*Data excerpts*
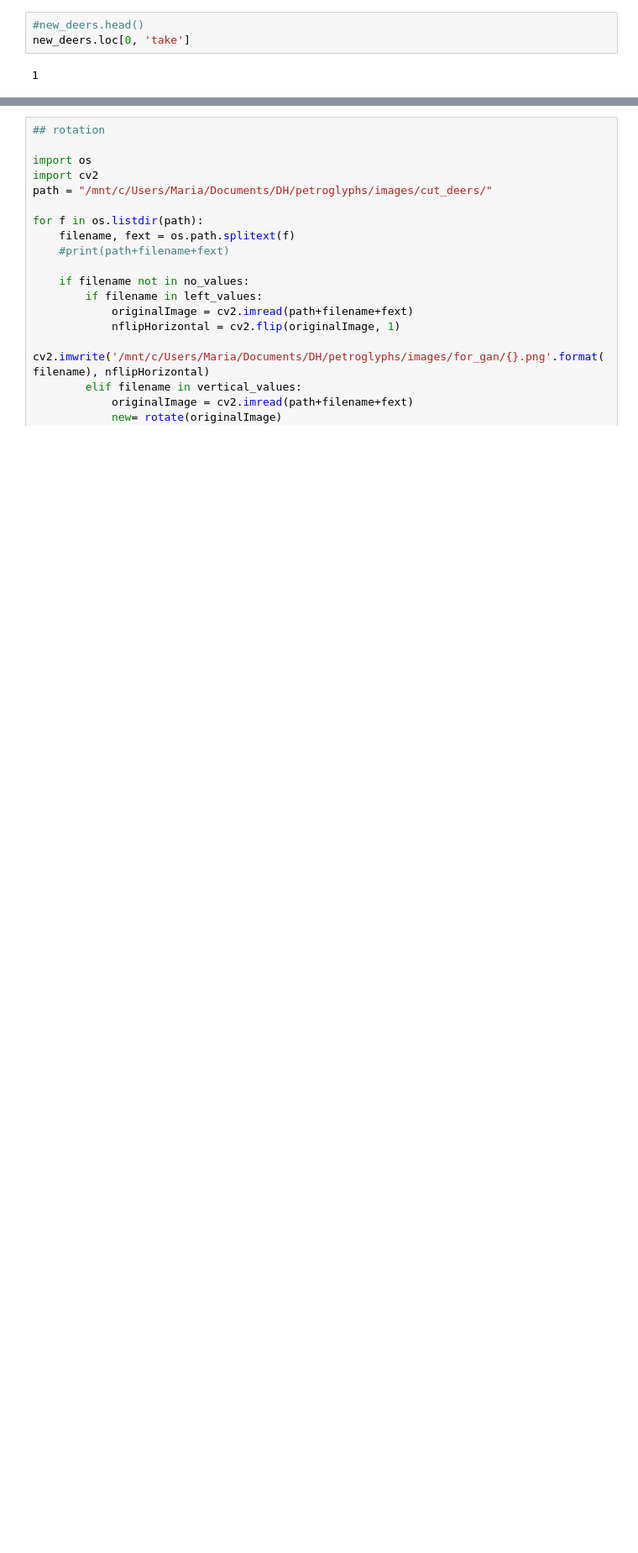
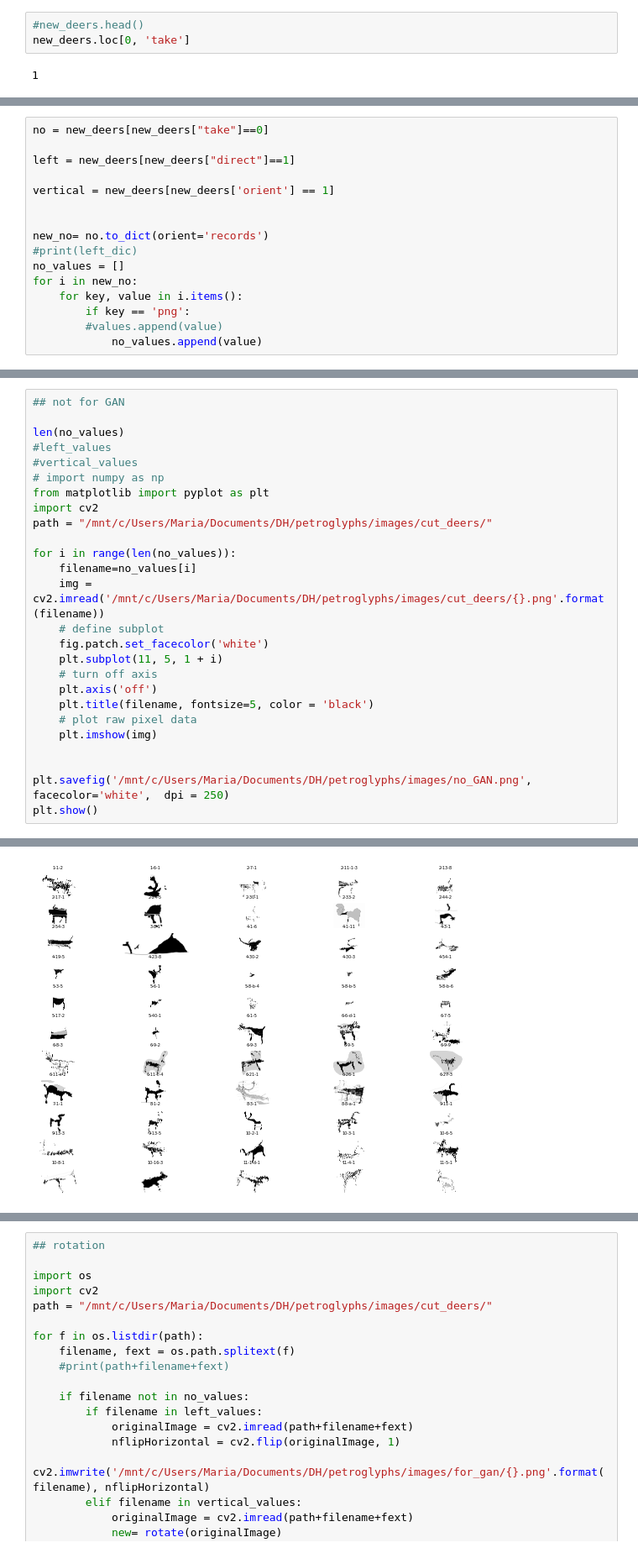
Before and after one commit to MarusyaS/petroglyphs, a Jupyter notebook: Image_adjustment.ipynb, the cells around one changed output, grey strips where cells are left out. Shown: that part at 84% size. Saved outputs shown, nothing was run; the diff lists cells and outputs as text; blank space fills up the shorter version.

Commit message:
added multi image plot option

```diff
--- a/Image_adjustment.ipynb
+++ b/Image_adjustment.ipynb
@@ -281,0 +298,16 @@ new_deers.loc[0, 'take']
+# %%
+no = new_deers[new_deers["take"]==0]
+
+left = new_deers[new_deers["direct"]==1]
+
+vertical = new_deers[new_deers['orient'] == 1]
+
+
+new_no= no.to_dict(orient='records')
+#print(left_dic)
+no_values = []
+for i in new_no:
+    for key, value in i.items():
+        if key == 'png':
+        #values.append(value)
+            no_values.append(value)
@@ -281,0 +320,27 @@ new_deers.loc[0, 'take']
+# %%
+## not for GAN
+
+len(no_values)
+#left_values
+#vertical_values
+# import numpy as np
+from matplotlib import pyplot as plt
+import cv2
+path = "/mnt/c/Users/Maria/Documents/DH/petroglyphs/images/cut_deers/"
+
+for i in range(len(no_values)):
+    filename=no_values[i]
+    img = cv2.imread('/mnt/c/Users/Maria/Documents/DH/petroglyphs/images/cut_deers/{}.png'.format(filename))
+    # define subplot
+    fig.patch.set_facecolor('white')
+    plt.subplot(11, 5, 1 + i)
+    # turn off axis
+    plt.axis('off')
+    plt.title(filename, fontsize=5, color = 'black')
+    # plot raw pixel data
+    plt.imshow(img)
+
+
+plt.savefig('/mnt/c/Users/Maria/Documents/DH/petroglyphs/images/no_GAN.png', facecolor='white',  dpi = 250)
+plt.show()
+# %% [output]
@@ -281,0 +349 @@ new_deers.loc[0, 'take']
+[figure, added]
```
Also changed, not shown: parts of 13 cells of this notebook.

*Task description*
Look through the entries above and list every line containing "images".

*Task output*
+path = "/mnt/c/Users/Maria/Documents/DH/petroglyphs/images/cut_deers/"
+    img = cv2.imread('/mnt/c/Users/Maria/Documents/DH/petroglyphs/images/cut_deers/{}.png'.format(filename))
+plt.savefig('/mnt/c/Users/Maria/Documents/DH/petroglyphs/images/no_GAN.png', facecolor='white',  dpi = 250)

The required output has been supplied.